For many, Independence Day involves grilling some meat, sipping a beer, and lounging by a body of water. For Boston Pops conductor Keith Lockhart, however, the day tends to look a little different.
“I don’t think I’ve had a Fourth of July off in 32, 33 years,” he said, noting that he worked other concerts before joining the Pops in 1995.
Lockhart likens the Pops’ annual Fourth of July extravaganza to the orchestra’s version of a World Series game. This year’s rendition, which will be live-streamed on Boston.com, features an all-female lineup of guests artists, headlined by Newton-raised Rachel Platten. While the holiday itself can be hectic for Lockhart and his orchestra, he said it gets tough the day before.
“The third of July is much worse and much harder than the Fourth of July,” he said.
The conductor spends the bulk of the third on the Esplanade, rehearsing, meeting with the music director, and making tweaks to the show. That’s followed by the evening rehearsal concert, which Lockhart said is usually accompanied by “several hours of post-mortem” and discussion.
“So,” he explained, “the first part of my July Fourth day that makes it ideal is when my wife lets me sleep in.”
Specifically, Lockhart said his perfect wake-up time is 9 a.m. It’s not long, however, before he’s back on the edge of the Charles River.
“For me, a day with not a cloud in the sky and about 75 as the high would be the day that I would be hoping for, and I don’t really usually get that,” he said. “I always go to the Esplanade in the middle of the day to kind of cheer on the crowd who is already there waiting, and do some interviews, and that sort of thing.

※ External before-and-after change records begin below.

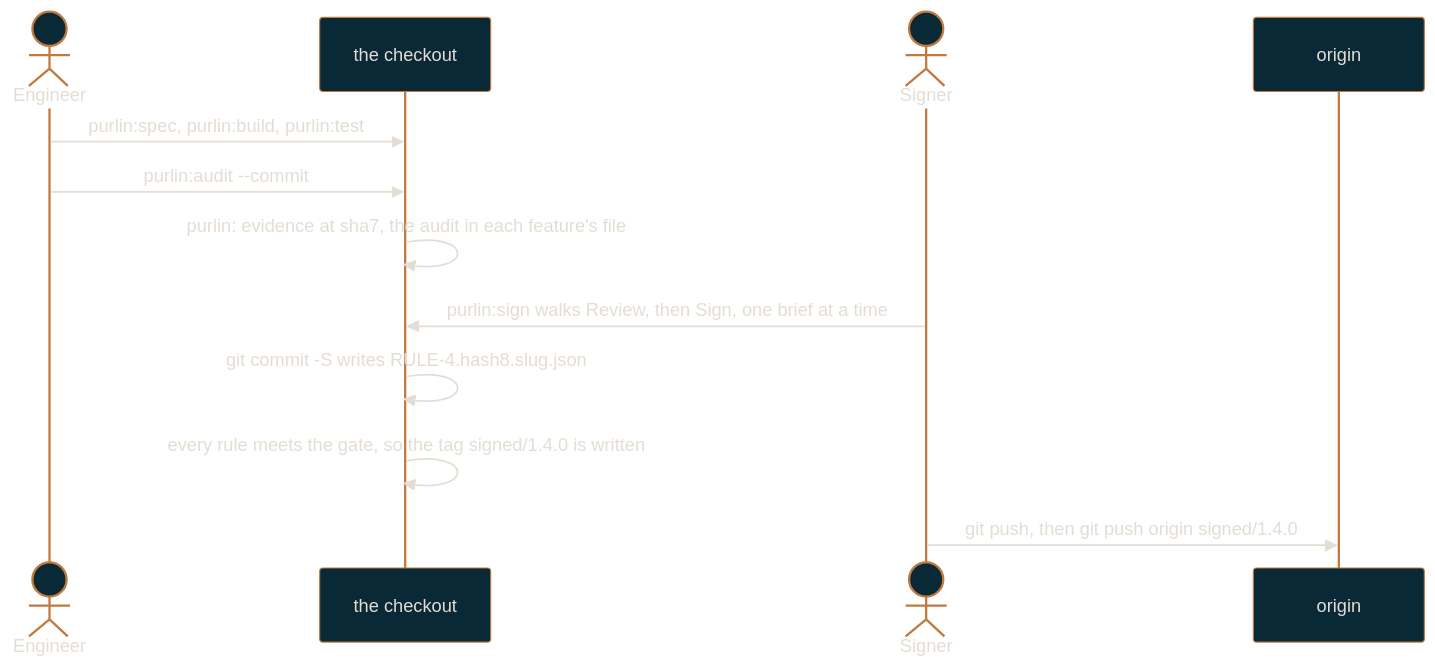
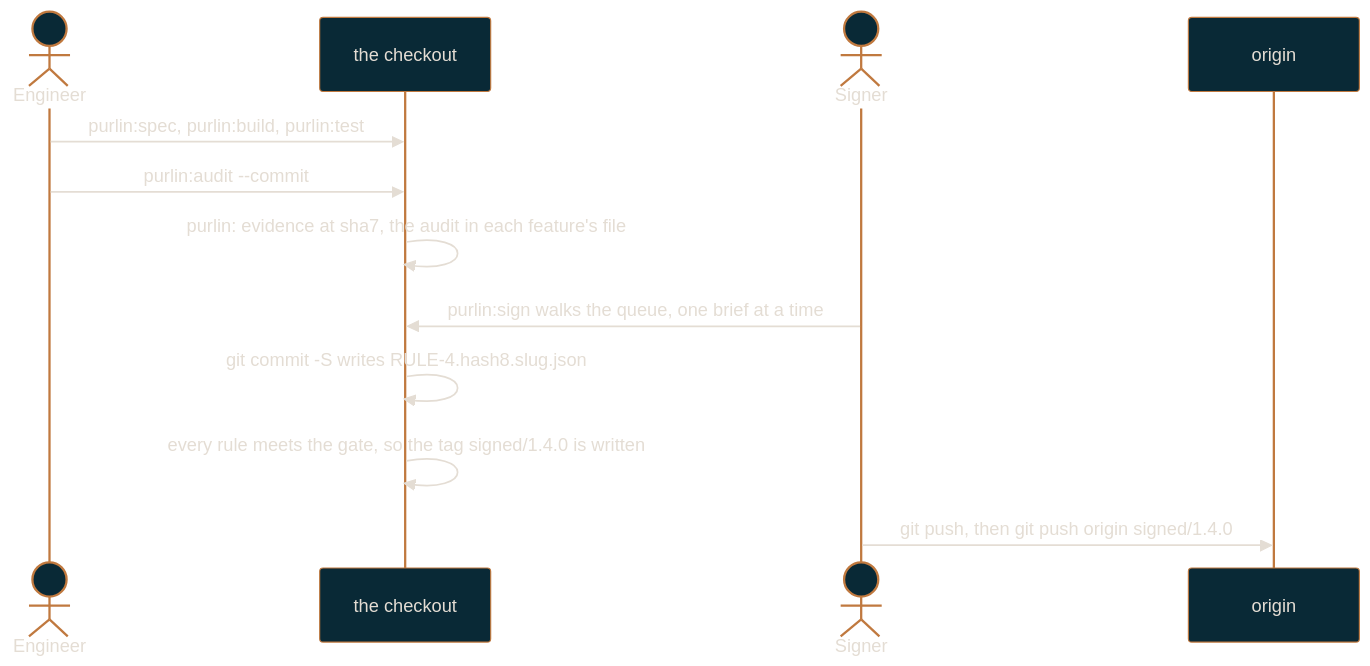
The diagram in docs/regulated-workflow.md (rlabarca/purlin), drawn with Mermaid before and after one commit. The commit also changed other lines of this file and 27 other files, not shown here.

````diff
--- a/docs/regulated-workflow.md
+++ b/docs/regulated-workflow.md
@@ -36,15 +36,15 @@
 ```mermaid
 %%{init: {"theme": "base", "themeVariables": {"background": "#0C3444", "primaryColor": "#092936", "primaryTextColor": "#E4DDD4", "primaryBorderColor": "#C0793F", "lineColor": "#C0793F", "secondaryColor": "#0C3444", "tertiaryColor": "#092936", "fontFamily": "Arial", "textColor": "#E4DDD4"}}}%%
 sequenceDiagram
     actor Engineer
     participant Tree as the checkout
     actor Signer
     participant Origin as origin
     Engineer->>Tree: purlin:spec, purlin:build, purlin:test
     Engineer->>Tree: purlin:audit --commit
     Tree->>Tree: purlin: evidence at sha7, the audit in each feature's file
-    Signer->>Tree: purlin:sign walks Review, then Sign, one brief at a time
+    Signer->>Tree: purlin:sign walks the queue, one brief at a time
     Tree->>Tree: git commit -S writes RULE-4.hash8.slug.json
     Tree->>Tree: every rule meets the gate, so the tag signed/1.4.0 is written
     Signer->>Origin: git push, then git push origin signed/1.4.0
 ```
````
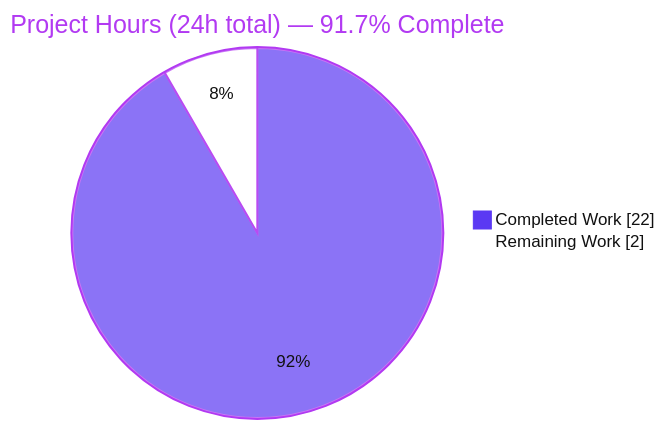
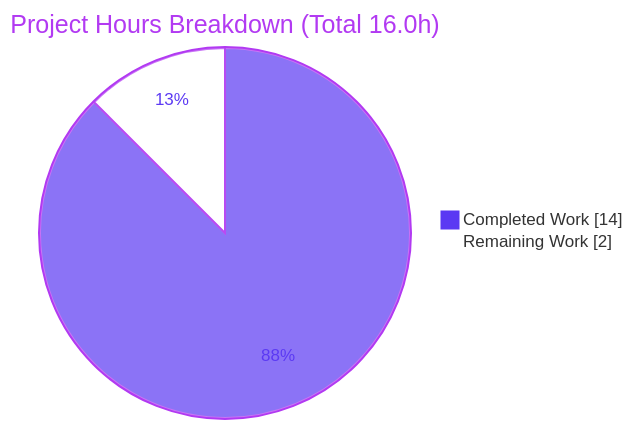
The second of 3 diagrams in blitzy/documentation/Project Guide.md (lakshya-blitzy/march_repo_hello_world), drawn with Mermaid before and after one commit. The commit also changed other lines of this file, not shown here.

Commit message:
Adding Blitzy Project Guide: Project Status and Human Tasks Remaining

````diff
--- a/blitzy/documentation/Project Guide.md
+++ b/blitzy/documentation/Project Guide.md
@@ -199,6 +189,6 @@
 ```mermaid
-%%{init: {'theme':'base','themeVariables':{'pie1':'#5B39F3','pie2':'#FFFFFF','pieStrokeColor':'#B23AF2','pieStrokeWidth':'2px','pieOuterStrokeColor':'#B23AF2','pieOuterStrokeWidth':'2px','pieTitleTextColor':'#B23AF2','pieSectionTextColor':'#111111','pieLegendTextColor':'#111111'}}}%%
-pie showData title Project Hours (24h total) — 91.7% Complete
-    "Completed Work" : 22
-    "Remaining Work" : 2
+%%{init: {'theme':'base','themeVariables':{'pie1':'#5B39F3','pie2':'#FFFFFF','pieStrokeColor':'#B23AF2','pieOuterStrokeColor':'#B23AF2','pieTitleTextColor':'#B23AF2','pieSectionTextColor':'#5B39F3','pieLegendTextColor':'#333333'}}}%%
+pie showData title Project Hours Breakdown (Total 16.0h)
+    "Completed Work" : 14.0
+    "Remaining Work" : 2.0
 ```
````
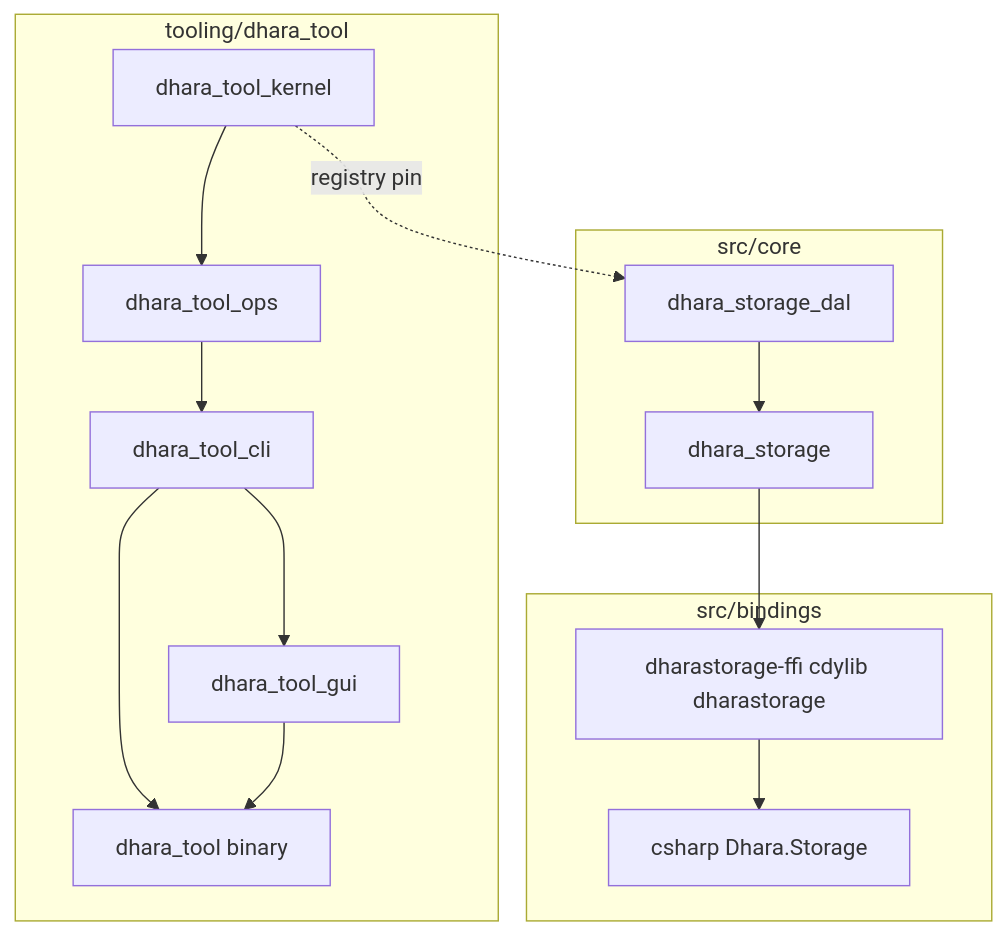
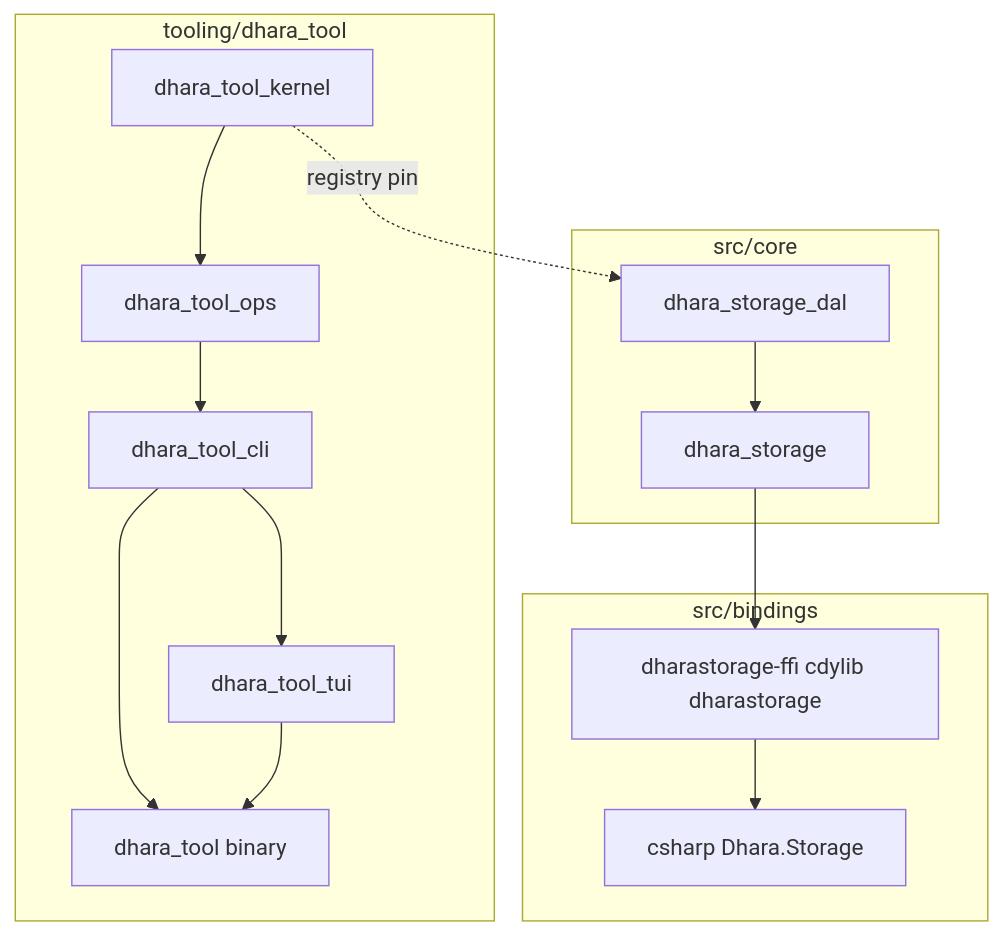
One commit to D-Naveenz/dhara_storage changed the first of 2 diagrams in docs/architecture.md. Above: the diagram before and after it, drawn with Mermaid. The commit also changed other lines of this file and 59 other files, not shown here.

First line of the commit message:
✨ Replace iced GUI with ratatui TUI for dhara_tool operator interface

````diff
--- a/docs/architecture.md
+++ b/docs/architecture.md
@@ -7,30 +7,30 @@
 ```mermaid
 flowchart TB
   subgraph core [src/core]
     dal[dhara_storage_dal]
     runtime[dhara_storage]
   end
 
   subgraph bindings [src/bindings]
     ffi[dharastorage-ffi cdylib dharastorage]
     csharp[csharp Dhara.Storage]
   end
 
   subgraph tool [tooling/dhara_tool]
     kernel[dhara_tool_kernel]
     ops[dhara_tool_ops]
     cli[dhara_tool_cli]
-    gui[dhara_tool_gui]
+    tui[dhara_tool_tui]
     bin[dhara_tool binary]
   end
 
   dal --> runtime
   runtime --> ffi
   ffi --> csharp
   kernel --> ops
   ops --> cli
-  cli --> gui
+  cli --> tui
   cli --> bin
-  gui --> bin
+  tui --> bin
   kernel -.->|registry pin| dal
 ```
````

Then after I come home from that, I like to take a big two-hour nap.”
Two to three hours before showtime, Lockhart said he likes to get up, eat a light meal, and focus on the task ahead.
“You have to take it very seriously,” he said. “It really can be the only thing I can do that day is do my best on that concert.”
Lockhart used to catch up on the classic Fourth of July festivities by throwing a party for the Pops staff the next day, but he and his wife realized most people were too exhausted to stop by.
“My wife said to me once, ‘Think of yourself as being the Fourth of July version of Santa Claus. Everybody’s expecting — you’re never going to get to put your feet up and have a nice, cool drink on this day,’” he said. “That’s gladly done because it’s an amazing event, and I’m really grateful to be part of it.”